California porpoise on the brink of extinction. Only 30 individuals remain
The California porpoise is one of the smallest cetaceans. It is called „panda mórz” due to the dark circuitsódki wokół eyes. It is an endemic species and inhabits only coastal regions in póThe northern part of the Gulf of California. In 1999, the population of this species was estimated at about 560 individualsów, however, the situation of the species has significantly worsened. Currently there are only 30.
In the Red Book maintained by the International Union for Conservation of Nature – IUCN), whichóra contains a list of speciesóin plants and animals at risk of extinction, the California porpoise is categorized as critically endangered.
HeadóThe California harbor porpoise is threatened by incidental catches. Juveniles are often caught in fisherman’s netsów. Plus, according to the International Committee for the Recovery of the Vaquita (CIRVA), they are also threatened by poachers.
"At this rate of population decline, the porpoise will be extinct by 2022, and this despite the ban on gillnets and prób his enforcement. The already dramatic situation has worsened further" – reads the report cited by AFP.
Gill nets are bottom nets set vertically and loaded with weights. They often stretch for several kilometersów.
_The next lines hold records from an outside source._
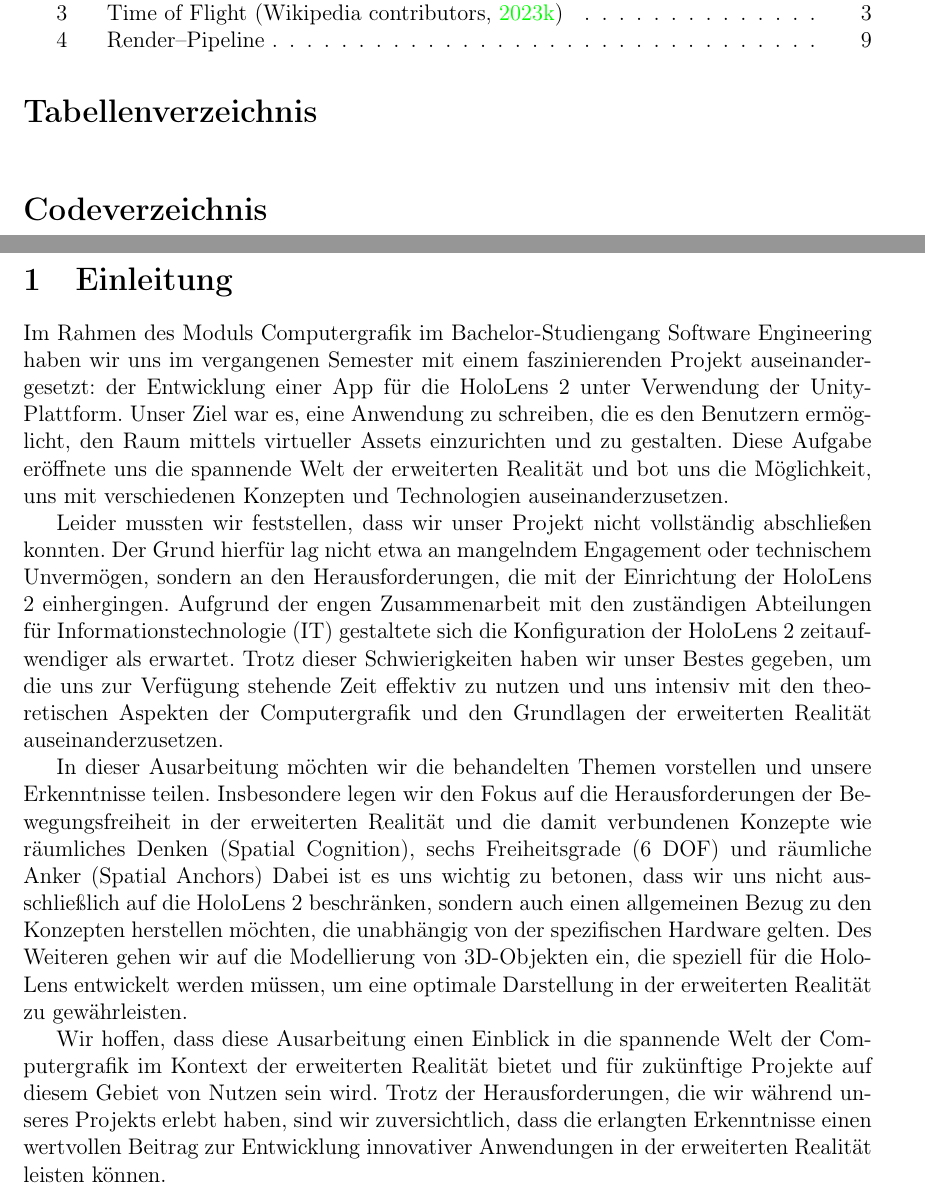
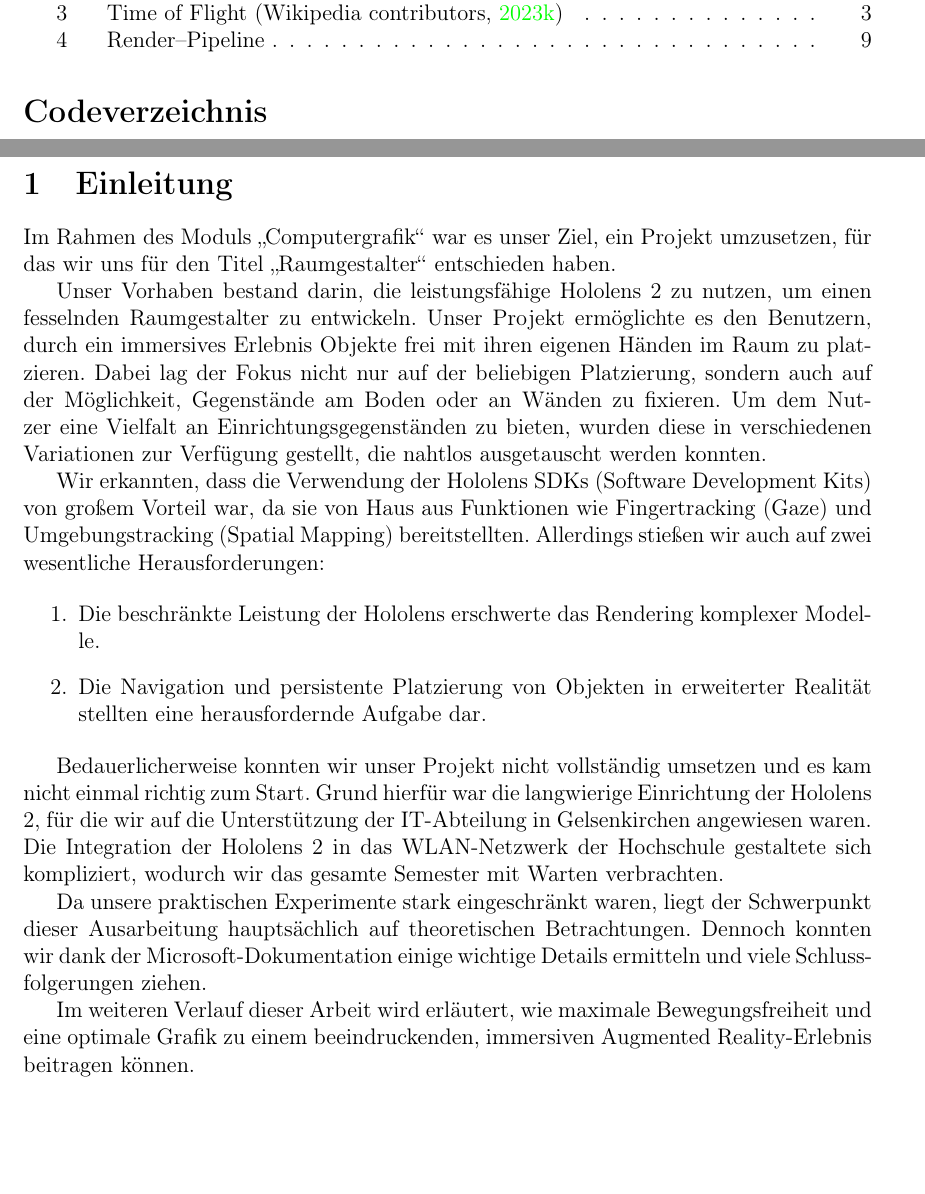
Before and after one commit to CG-WHS-SoSe2023/documentation, a LaTeX document (src/main.tex, which reads src/einleitung.tex): two parts of pages 3 and 4 of 19, joined at a grey line, cut so that both start at the same text, the shorter picture padded with empty space. Compiled offline with pdfLaTeX.

Commit message:
feat: einleitung

```diff
--- a/src/einleitung.tex
+++ b/src/einleitung.tex
@@ -1,19 +1,23 @@
-Im Rahmen des Moduls Computergrafik im Bachelor-Studiengang Software Engineering haben wir uns im vergangenen Semester mit einem faszinierenden Projekt auseinandergesetzt: der Entwicklung einer App für die HoloLens 2 unter Verwendung der Unity-Plattform.
-Unser Ziel war es, eine Anwendung zu schreiben, die es den Benutzern ermöglicht, den Raum mittels virtueller Assets einzurichten und zu gestalten.
-Diese Aufgabe eröffnete uns die spannende Welt der erweiterten Realität und bot uns die Möglichkeit, uns mit verschiedenen Konzepten und Technologien auseinanderzusetzen.
+Im Rahmen des Moduls \enquote{Computergrafik} war es unser Ziel, ein Projekt umzusetzen, für das wir uns für den Titel \enquote{Raumgestalter} entschieden haben.
 
+Unser Vorhaben bestand darin, die leistungsfähige Hololens 2 zu nutzen, um einen fesselnden Raumgestalter zu entwickeln.
+Unser Projekt ermöglichte es den Benutzern, durch ein immersives Erlebnis Objekte frei mit ihren eigenen Händen im Raum zu platzieren.
+Dabei lag der Fokus nicht nur auf der beliebigen Platzierung, sondern auch auf der Möglichkeit, Gegenstände am Boden oder an Wänden zu fixieren.
+Um dem Nutzer eine Vielfalt an Einrichtungsgegenständen zu bieten, wurden diese in verschiedenen Variationen zur Verfügung gestellt, die nahtlos ausgetauscht werden konnten.
 
-Leider mussten wir feststellen, dass wir unser Projekt nicht vollständig abschließen konnten.
-Der Grund hierfür lag nicht etwa an mangelndem Engagement oder technischem Unvermögen, sondern an den Herausforderungen, die mit der Einrichtung der HoloLens 2 einhergingen.
-Aufgrund der engen Zusammenarbeit mit den zuständigen Abteilungen für Informationstechnologie (IT) gestaltete sich die Konfiguration der HoloLens 2 zeitaufwendiger als erwartet.
-Trotz dieser Schwierigkeiten haben wir unser Bestes gegeben, um die uns zur Verfügung stehende Zeit effektiv zu nutzen und uns intensiv mit den theoretischen Aspekten der Computergrafik und den Grundlagen der erweiterten Realität auseinanderzusetzen.
+Wir erkannten, dass die Verwendung der Hololens SDKs (Software Development Kits) von großem Vorteil war, da sie von Haus aus Funktionen wie Fingertracking (Gaze) und Umgebungstracking (Spatial Mapping) bereitstellten.
+Allerdings stießen wir auch auf zwei wesentliche Herausforderungen:
 
+\begin{enumerate}
+    \item Die beschränkte Leistung der Hololens erschwerte das Rendering komplexer Modelle.
+    \item Die Navigation und persistente Platzierung von Objekten in erweiterter Realität stellten eine herausfordernde Aufgabe dar.
+\end{enumerate}
 
-In dieser Ausarbeitung möchten wir die behandelten Themen vorstellen und unsere Erkenntnisse teilen.
-Insbesondere legen wir den Fokus auf die Herausforderungen der Bewegungsfreiheit in der erweiterten Realität und die damit verbundenen Konzepte wie räumliches Denken (Spatial Cognition), sechs Freiheitsgrade (6~DOF) und räumliche Anker (Spatial Anchors)
-Dabei ist es uns wichtig zu betonen, dass wir uns nicht ausschließlich auf die HoloLens 2 beschränken, sondern auch einen allgemeinen Bezug zu den Konzepten herstellen möchten, die unabhängig von der spezifischen Hardware gelten.
-Des Weiteren gehen wir auf die Modellierung von 3D-Objekten ein, die speziell für die HoloLens entwickelt werden müssen, um eine optimale Darstellung in der erweiterten Realität zu gewährleisten.
+Bedauerlicherweise konnten wir unser Projekt nicht vollständig umsetzen und es kam nicht einmal richtig zum Start.
+Grund hierfür war die langwierige Einrichtung der Hololens 2, für die wir auf die Unterstützung der IT-Abteilung in Gelsenkirchen angewiesen waren.
+Die Integration der Hololens 2 in das WLAN-Netzwerk der Hochschule gestaltete sich kompliziert, wodurch wir das gesamte Semester mit Warten verbrachten.
 
+Da unsere praktischen Experimente stark eingeschränkt waren, liegt der Schwerpunkt dieser Ausarbeitung hauptsächlich auf theoretischen Betrachtungen.
+Dennoch konnten wir dank der Microsoft-Dokumentation einige wichtige Details ermitteln und viele Schlussfolgerungen ziehen.
 
-Wir hoffen, dass diese Ausarbeitung einen Einblick in die spannende Welt der Computergrafik im Kontext der erweiterten Realität bietet und für zukünftige Projekte auf diesem Gebiet von Nutzen sein wird.
-Trotz der Herausforderungen, die wir während unseres Projekts erlebt haben, sind wir zuversichtlich, dass die erlangten Erkenntnisse einen wertvollen Beitrag zur Entwicklung innovativer Anwendungen in der erweiterten Realität leisten können.
+Im weiteren Verlauf dieser Arbeit wird erläutert, wie maximale Bewegungsfreiheit und eine optimale Grafik zu einem beeindruckenden, immersiven Augmented Reality-Erlebnis beitragen können.
--- a/src/main.tex
+++ b/src/main.tex
@@ -113,8 +113,6 @@
     \newpage
     \addcontentsline{toc}{section}{Abbildungsverzeichnis}
     \listoffigures
-    \addcontentsline{toc}{section}{Tabellenverzeichnis}
-    \listoftables
     \addcontentsline{toc}{section}{Codeverzeichnis}
     \lstlistoflistings
     \addcontentsline{toc}{section}{Bewertungsverzeichnis}
```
The Gulf of California is used for illegal fishingów fish from another endangered species – totoab. On occasion, California porpoises are caught in them.
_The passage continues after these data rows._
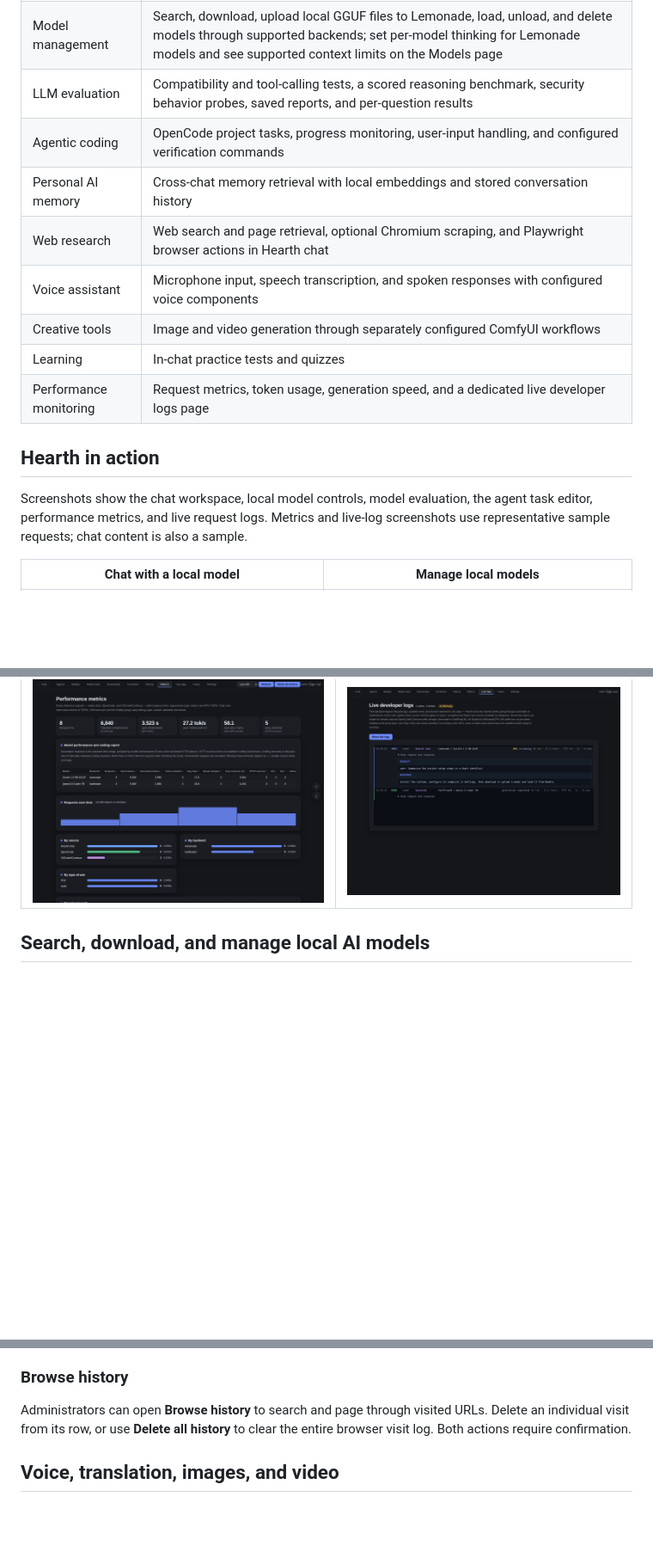
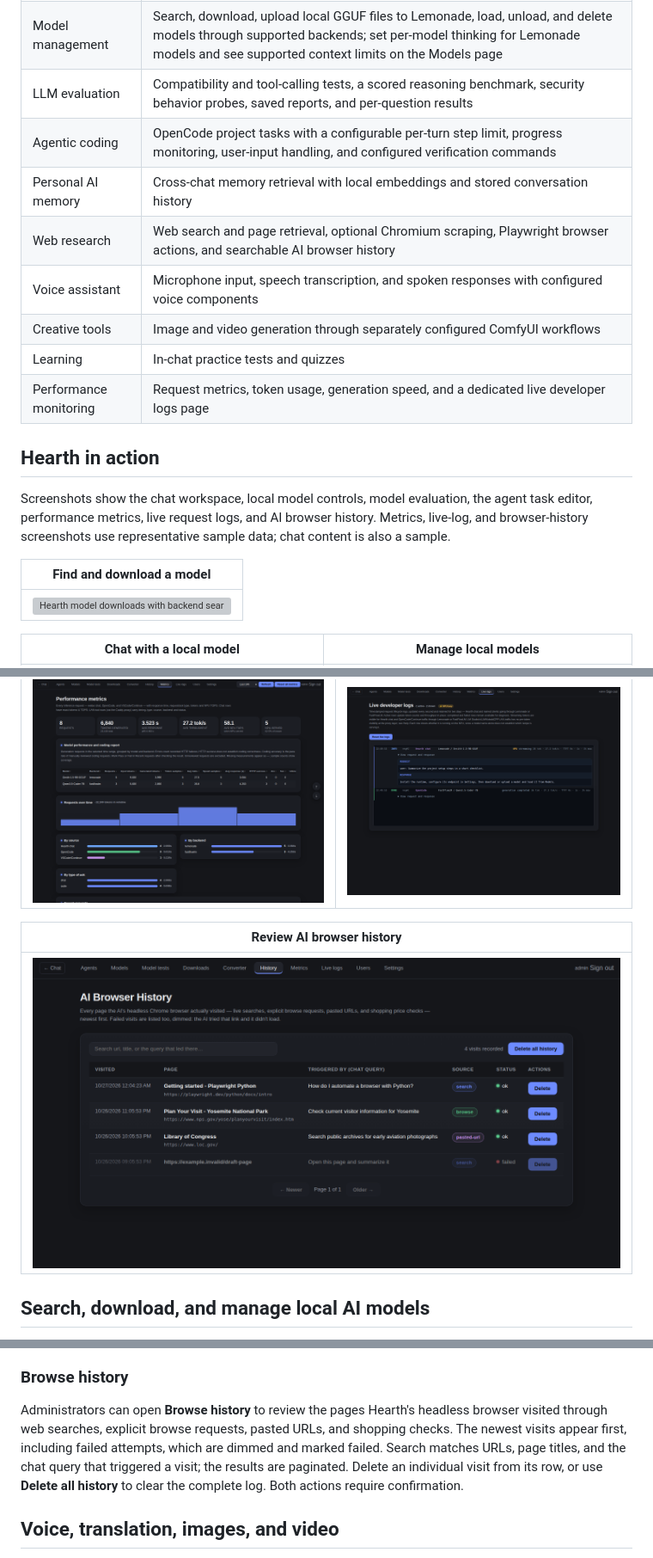
Before and after one commit to smasvel/hearth.webui.ai, a Markdown page: README.md, 3 parts joined by grey strips. Shown at 86% size. GitHub-like rendering; pictures changed too: docs/screenshots/browse-history.png (added); blank space fills up the shorter version; grey boxes are pictures that could not be loaded.

```diff
--- a/README.md
+++ b/README.md
@@ -45,9 +45,9 @@ all documented in their own sections below.
 | Local AI chat | Streamed answer and reasoning updates during generation, saved conversations, response copy-to-clipboard, model switching, and supported reasoning displays |
 | Model management | Search, download, upload local GGUF files to Lemonade, load, unload, and delete models through supported backends; set per-model thinking for Lemonade models and see supported context limits on the Models page |
 | LLM evaluation | Compatibility and tool-calling tests, a scored reasoning benchmark, security behavior probes, saved reports, and per-question results |
-| Agentic coding | OpenCode project tasks, progress monitoring, user-input handling, and configured verification commands |
+| Agentic coding | OpenCode project tasks with a configurable per-turn step limit, progress monitoring, user-input handling, and configured verification commands |
 | Personal AI memory | Cross-chat memory retrieval with local embeddings and stored conversation history |
-| Web research | Web search and page retrieval, optional Chromium scraping, and Playwright browser actions in Hearth chat |
+| Web research | Web search and page retrieval, optional Chromium scraping, Playwright browser actions, and searchable AI browser history |
 | Voice assistant | Microphone input, speech transcription, and spoken responses with configured voice components |
 | Creative tools | Image and video generation through separately configured ComfyUI workflows |
 | Learning | In-chat practice tests and quizzes |
@@ -56,8 +56,13 @@ all documented in their own sections below.
 ## Hearth in action
 
 Screenshots show the chat workspace, local model controls, model evaluation, the
-agent task editor, performance metrics, and live request logs. Metrics and live-log
-screenshots use representative sample requests; chat content is also a sample.
+agent task editor, performance metrics, live request logs, and AI browser history.
+Metrics, live-log, and browser-history screenshots use representative sample data;
+chat content is also a sample.
+
+| Find and download a model |
+|---|
+| ![Hearth model downloads with backend search and model results](docs/screenshots/downloads.png) |
 
 | Chat with a local model | Manage local models |
 |---|---|
@@ -70,6 +75,10 @@ screenshots use representative sample requests; chat content is also a sample.
 | Review performance metrics | Inspect live request logs |
 |---|---|
 | ![Hearth performance metrics dashboard](docs/screenshots/metrics.png) | ![Hearth live developer logs with request and response details](docs/screenshots/live-logs.png) |
+
+| Review AI browser history |
+|---|
+| ![Hearth AI browser history with visited pages, source labels, and failed visits](docs/screenshots/browse-history.png) |
 
 ## Search, download, and manage local AI models
 
@@ -599,9 +608,12 @@ conversation or account also deletes its associated memory chunks.
 
 ### Browse history
 
-Administrators can open **Browse history** to search and page through visited URLs.
-Delete an individual visit from its row, or use **Delete all history** to clear the
-entire browser visit log. Both actions require confirmation.
+Administrators can open **Browse history** to review the pages Hearth's headless browser
+visited through web searches, explicit browse requests, pasted URLs, and shopping checks.
+The newest visits appear first, including failed attempts, which are dimmed and marked
+failed. Search matches URLs, page titles, and the chat query that triggered a visit; the
+results are paginated. Delete an individual visit from its row, or use **Delete all
+history** to clear the complete log. Both actions require confirmation.
 
 ## Voice, translation, images, and video
 
```
Also changed, not shown: other parts of README.md (+18 -6 lines), deploy/FIRST_TIME_INSTALL.md (+15 -2 lines), 5 other files.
California researchers, in order to preserve the species, intend to capture a few individualsów and put them in a marine enclosure where they could reproduce. The idea has been bombarded by environmentalistów, whichóers say the little cetaceans won’t survive it.